|Dr. Michael Goldberg with a patient.|
Dr. Michael J. Goldberg of Englewood can’t keep track of how many times he’s treated disadvantaged Jewish and Arab children through Dental Volunteers for Israel since 1984.
Yet he still remembers a 15-year-old girl he treated on his first trip. “She was beautiful, but her face was swollen from an abscessed tooth. The dental assistant pulled me aside and told me that this young woman was living in a shelter for battered and abused children. I never knew that existed in the Jewish community,” said Goldberg, who practices in Manhattan. “That made a huge impression – a reality wake-up call.”
Now vice president of American Friends of Dental Volunteers for Israel, Goldberg is chairman of the charitable organization’s 30th anniversary gala to take place at the Museum of Jewish Heritage in Manhattan on Nov. 28.
DVI was founded by Holocaust survivor Trudi Birger in 1980. The Jerusalem clinic named in her memory provides comprehensive free dental care and education for kids ages 5 to 18 referred by the Jerusalem Department of Social Welfare, shelters, and non-profits.

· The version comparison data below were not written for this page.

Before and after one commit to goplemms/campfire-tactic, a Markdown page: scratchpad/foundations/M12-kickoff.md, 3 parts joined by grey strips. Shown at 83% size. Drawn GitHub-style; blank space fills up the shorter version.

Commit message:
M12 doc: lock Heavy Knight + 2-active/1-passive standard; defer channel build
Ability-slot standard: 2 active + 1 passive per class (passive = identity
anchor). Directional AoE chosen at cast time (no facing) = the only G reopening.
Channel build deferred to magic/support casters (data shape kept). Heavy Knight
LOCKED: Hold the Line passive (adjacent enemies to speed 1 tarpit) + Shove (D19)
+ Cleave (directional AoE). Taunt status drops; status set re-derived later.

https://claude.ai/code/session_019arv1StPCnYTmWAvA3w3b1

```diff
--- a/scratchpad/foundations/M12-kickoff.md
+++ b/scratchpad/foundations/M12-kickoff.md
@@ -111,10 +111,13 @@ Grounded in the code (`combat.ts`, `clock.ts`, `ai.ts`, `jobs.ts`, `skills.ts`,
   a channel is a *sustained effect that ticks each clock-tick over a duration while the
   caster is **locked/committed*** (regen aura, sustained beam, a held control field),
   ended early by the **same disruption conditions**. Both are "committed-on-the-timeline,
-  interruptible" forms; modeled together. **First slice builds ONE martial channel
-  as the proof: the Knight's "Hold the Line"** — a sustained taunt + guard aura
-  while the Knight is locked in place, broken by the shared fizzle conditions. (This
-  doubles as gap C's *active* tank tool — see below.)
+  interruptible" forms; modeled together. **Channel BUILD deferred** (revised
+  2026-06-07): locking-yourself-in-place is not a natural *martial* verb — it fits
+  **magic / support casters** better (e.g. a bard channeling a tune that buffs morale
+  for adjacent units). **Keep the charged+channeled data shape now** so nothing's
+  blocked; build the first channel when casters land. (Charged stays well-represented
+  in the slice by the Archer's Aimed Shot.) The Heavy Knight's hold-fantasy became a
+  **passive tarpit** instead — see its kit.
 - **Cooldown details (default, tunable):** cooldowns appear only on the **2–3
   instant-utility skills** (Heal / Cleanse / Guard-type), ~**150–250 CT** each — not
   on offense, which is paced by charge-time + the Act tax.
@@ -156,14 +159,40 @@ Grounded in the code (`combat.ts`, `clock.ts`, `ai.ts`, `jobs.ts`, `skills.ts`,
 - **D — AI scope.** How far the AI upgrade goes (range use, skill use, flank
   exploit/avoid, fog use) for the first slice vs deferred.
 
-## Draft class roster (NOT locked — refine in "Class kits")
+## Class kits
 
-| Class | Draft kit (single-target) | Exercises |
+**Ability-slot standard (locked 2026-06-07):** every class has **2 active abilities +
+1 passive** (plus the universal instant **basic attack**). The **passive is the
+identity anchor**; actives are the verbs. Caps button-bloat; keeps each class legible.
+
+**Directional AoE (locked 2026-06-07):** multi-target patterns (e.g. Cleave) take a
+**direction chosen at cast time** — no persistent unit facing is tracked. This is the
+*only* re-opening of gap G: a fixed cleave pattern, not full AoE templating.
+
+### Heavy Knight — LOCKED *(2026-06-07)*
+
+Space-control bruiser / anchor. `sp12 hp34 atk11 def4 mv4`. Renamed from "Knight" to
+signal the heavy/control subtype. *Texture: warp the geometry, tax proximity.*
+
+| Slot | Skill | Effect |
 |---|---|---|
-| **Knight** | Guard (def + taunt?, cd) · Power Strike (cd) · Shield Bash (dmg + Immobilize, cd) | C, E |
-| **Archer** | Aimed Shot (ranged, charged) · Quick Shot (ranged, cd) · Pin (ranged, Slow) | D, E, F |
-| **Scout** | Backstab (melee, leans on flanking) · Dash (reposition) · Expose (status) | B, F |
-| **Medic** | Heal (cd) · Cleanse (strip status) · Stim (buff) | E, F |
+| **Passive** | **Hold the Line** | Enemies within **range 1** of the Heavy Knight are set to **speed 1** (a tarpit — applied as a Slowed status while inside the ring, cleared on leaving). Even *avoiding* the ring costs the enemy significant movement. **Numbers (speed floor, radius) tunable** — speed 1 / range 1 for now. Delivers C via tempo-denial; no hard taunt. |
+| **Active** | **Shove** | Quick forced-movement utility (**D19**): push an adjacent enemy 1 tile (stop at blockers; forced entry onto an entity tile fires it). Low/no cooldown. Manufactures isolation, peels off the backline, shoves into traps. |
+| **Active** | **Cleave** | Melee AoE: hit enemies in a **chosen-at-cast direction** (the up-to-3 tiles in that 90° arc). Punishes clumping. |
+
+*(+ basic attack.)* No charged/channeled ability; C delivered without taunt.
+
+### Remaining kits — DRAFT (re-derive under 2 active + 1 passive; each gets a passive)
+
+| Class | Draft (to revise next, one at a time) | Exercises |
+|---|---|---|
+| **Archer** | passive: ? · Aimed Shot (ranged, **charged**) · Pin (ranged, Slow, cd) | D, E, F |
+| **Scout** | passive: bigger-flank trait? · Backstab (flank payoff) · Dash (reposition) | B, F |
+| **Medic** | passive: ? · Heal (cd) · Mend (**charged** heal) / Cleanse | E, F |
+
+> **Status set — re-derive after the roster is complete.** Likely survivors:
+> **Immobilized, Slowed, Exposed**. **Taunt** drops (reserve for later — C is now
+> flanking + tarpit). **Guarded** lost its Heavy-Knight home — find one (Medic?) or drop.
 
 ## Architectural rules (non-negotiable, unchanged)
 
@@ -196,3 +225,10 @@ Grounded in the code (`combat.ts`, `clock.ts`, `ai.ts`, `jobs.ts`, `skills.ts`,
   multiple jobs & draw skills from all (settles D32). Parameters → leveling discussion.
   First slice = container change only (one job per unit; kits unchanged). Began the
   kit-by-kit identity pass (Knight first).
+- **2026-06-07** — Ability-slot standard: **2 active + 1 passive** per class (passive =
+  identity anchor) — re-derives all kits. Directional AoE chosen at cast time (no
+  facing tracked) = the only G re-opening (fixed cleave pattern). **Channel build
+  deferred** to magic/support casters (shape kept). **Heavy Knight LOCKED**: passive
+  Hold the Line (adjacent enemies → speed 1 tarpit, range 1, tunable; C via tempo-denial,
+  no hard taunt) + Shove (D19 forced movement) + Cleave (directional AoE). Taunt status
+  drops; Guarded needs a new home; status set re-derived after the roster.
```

Though its support staff is permanent, the clinic depends upon donated expertise of licensed practitioners. More than 4,500 dentists from around the world have helped DVI provide about 15,000 treatments each year.

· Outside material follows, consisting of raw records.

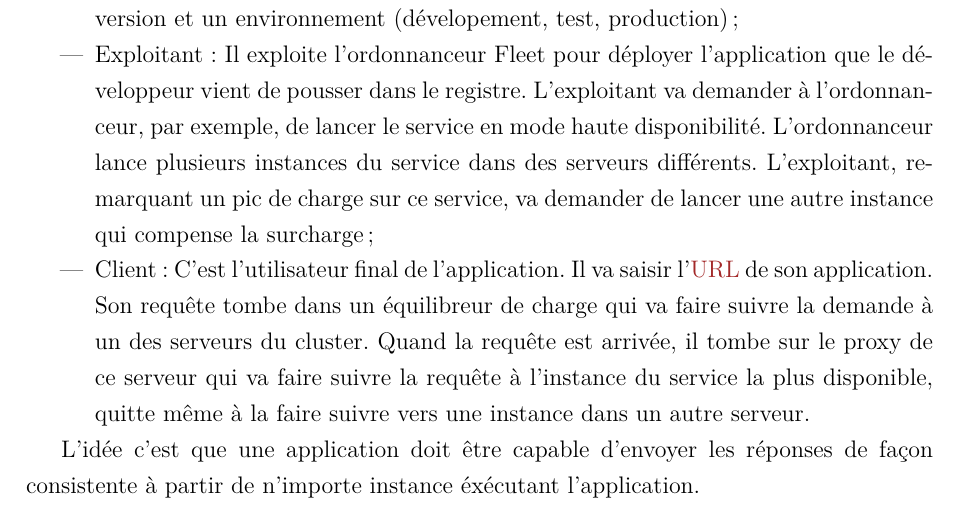
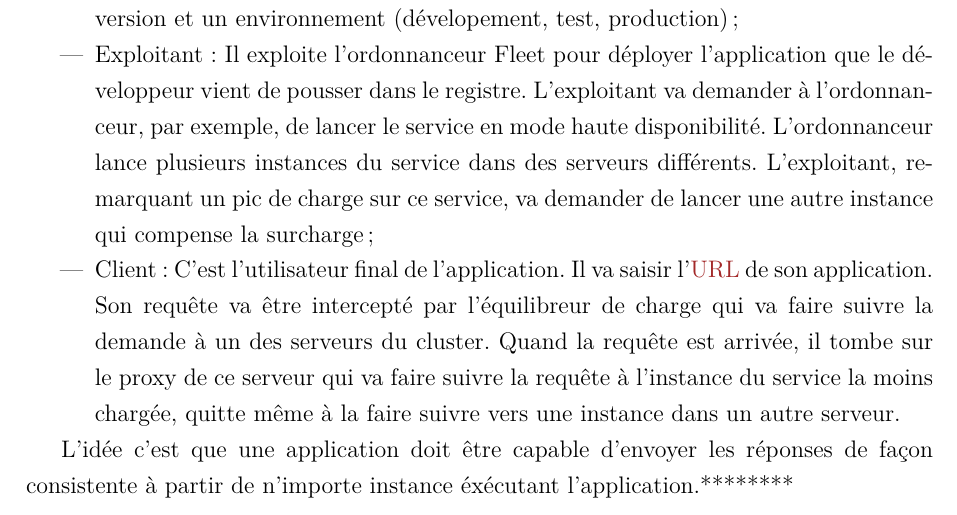
Before and after one commit to elghazal-a/rapport-pfe, a LaTeX thesis (rapport.tex, which reads chapitre4/chapitre4.tex): part of page 47 of 70, cut so that both start at the same text. Compiled offline with pdfLaTeX.

Commit message:
chapitre4

```diff
--- a/chapitre4/chapitre4.tex
+++ b/chapitre4/chapitre4.tex
@@ -87,11 +87,11 @@ L'architecture est très simplifiée car on a fait abstraction du comportement i
 \begin{itemize}
  	\item Développeur: Il développe, personnalise et adapte l'image Odoo de base aux besoin du client. Une fois le développement est fait, le développeur pousse l'image Odoo vers le registre des images de Docker. Cette image est étiquetée par un nom, une version et un environnement (dévelopement, test, production);
  	\item Exploitant: Il exploite l'ordonnanceur Fleet pour déployer l'application que le développeur vient de pousser dans le registre. L'exploitant va demander à l'ordonnanceur, par exemple, de lancer le service en mode haute disponibilité. L'ordonnanceur lance plusieurs instances du service dans des serveurs différents. L'exploitant, remarquant un pic de charge sur ce service, va demander de lancer une autre instance qui compense la surcharge;
- 	\item Client: C'est l'utilisateur final de l'application. Il va saisir l'\acrshort{url} de son application. Son requête tombe dans un équilibreur de charge qui va faire suivre la demande à un des serveurs du cluster. Quand la requête est arrivée, il tombe sur le proxy de ce serveur qui va faire suivre la requête à l'instance du service la plus disponible, quitte même à la faire suivre vers une instance dans un autre serveur.
+ 	\item Client: C'est l'utilisateur final de l'application. Il va saisir l'\acrshort{url} de son application. Son requête va être intercepté par l'équilibreur de charge qui va faire suivre la demande à un des serveurs du cluster. Quand la requête est arrivée, il tombe sur le proxy de ce serveur qui va faire suivre la requête à l'instance du service la moins chargée, quitte même à la faire suivre vers une instance dans un autre serveur.
  \end{itemize}
 
 
-L'idée c'est que une application doit être capable d'envoyer les réponses de façon consistente à partir de n'importe instance éxécutant l'application.
+L'idée c'est que une application doit être capable d'envoyer les réponses de façon consistente à partir de n'importe instance éxécutant l'application.********
 
 
 \end{onehalfspace}
```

After Birger’s death in 2004, Goldberg was among a small dedicated group who began working with her widower, Zev, to fill the leadership vacuum and continue raising funds and recruiting volunteers.
“My goal is to get American Friends to a point where it can make a sustained fund-raising effort that will allow the clinic to fulfill its mission,” he said. “We have a $450,000 annual operating budget, but we’re not operating at full capacity and not meeting the need. Jerusalem has about 200,000 kids living below the poverty level. And we are the only clinic that is totally free.”
Though several Jewish North Jersey dentists have volunteered with DVI, Goldberg said most volunteers are non-Jews from Europe and North and South America. One dentist from Finland became so interested in Israeli culture thanks to her work at DVI that she began an Israeli dance troupe at home. She is scheduled to perform at the gala.
Dr. Scott Dubowsky, a Tenafly resident who practices in Bayonne, said he’d like to see more dentists from the United States join in DVI’s work.
“Most dentists are in private practice, so there is a little bit of a sacrifice involved in taking time off,” he acknowledged. “But you figure out a way to do what you want to do.”
Dubowsky, who volunteered on the forensic dental team in Manhattan for nine months following 9/11, had been planning to go on a UJA Federation of Northern New Jersey mission to Israel three years ago when Goldberg suggested volunteering for DVI.
|Dr. Nedal Alayyan was helped as a child by Dental Volunteers for Israel. Today he is a volunteer himself. Photos courtesy DVI|
“I went once and I was completely hooked,” he said. “I strongly identify with being Jewish and with Israel, and my lifelong profession is dentistry, so DVI gave me a chance to put all those things together for the first time.” His fourth trip is planned for March.
At the gala, a special award will go to Dr. Nedal Alayyan, whom Goldberg described as “our ultimate success story.”
Alayyan was referred to DVI by Jerusalem’s Welfare Department in 1984, when he was 7. Living in an Arab neighborhood of the Old City, he had been missing school because of severe dental problems. He returned every six months and was inspired to become a dentist himself.
“At DVI, I witnessed selflessness – regular people worrying about the well-being of others,” he said. “I hadn’t expected this type of treatment at that point in my life – from anyone.”
Alayyan practices in East Jerusalem and is part of DVI’s local team of dentists on call to fill in when foreign volunteers have to cancel at the last minute. In June 2009, Alayyan joined DVI’s staff in receiving the President’s Award for Volunteerism from President Shimon Peres.
Dubowsky said indigent Israeli children – from haredi Jews to Palestinian Arabs – often suffer from advanced dental disease as a result of poor dental hygiene and a diet high in sweets and refined carbohydrates.
|Dr. Scott Dubowsky of Tenafly stands with an Israeli patient.|
“The children are well-behaved and very appreciative, I think because they are probably in pain and realize we are their only shot at getting things fixed.”
English is the main language of communication. “The staff is unbelievable – fluent not only in Hebrew and English but many also in Arabic,” said Dubowsky. “However, you can do a lot with a smile and a little tap on the shoulder.”
For information on the gala or on volunteering, call Betty Goldfond, program director, at (201) 336-0230 or e-mail firstname.lastname@example.org. The deadline for dinner reservations is Nov. 8.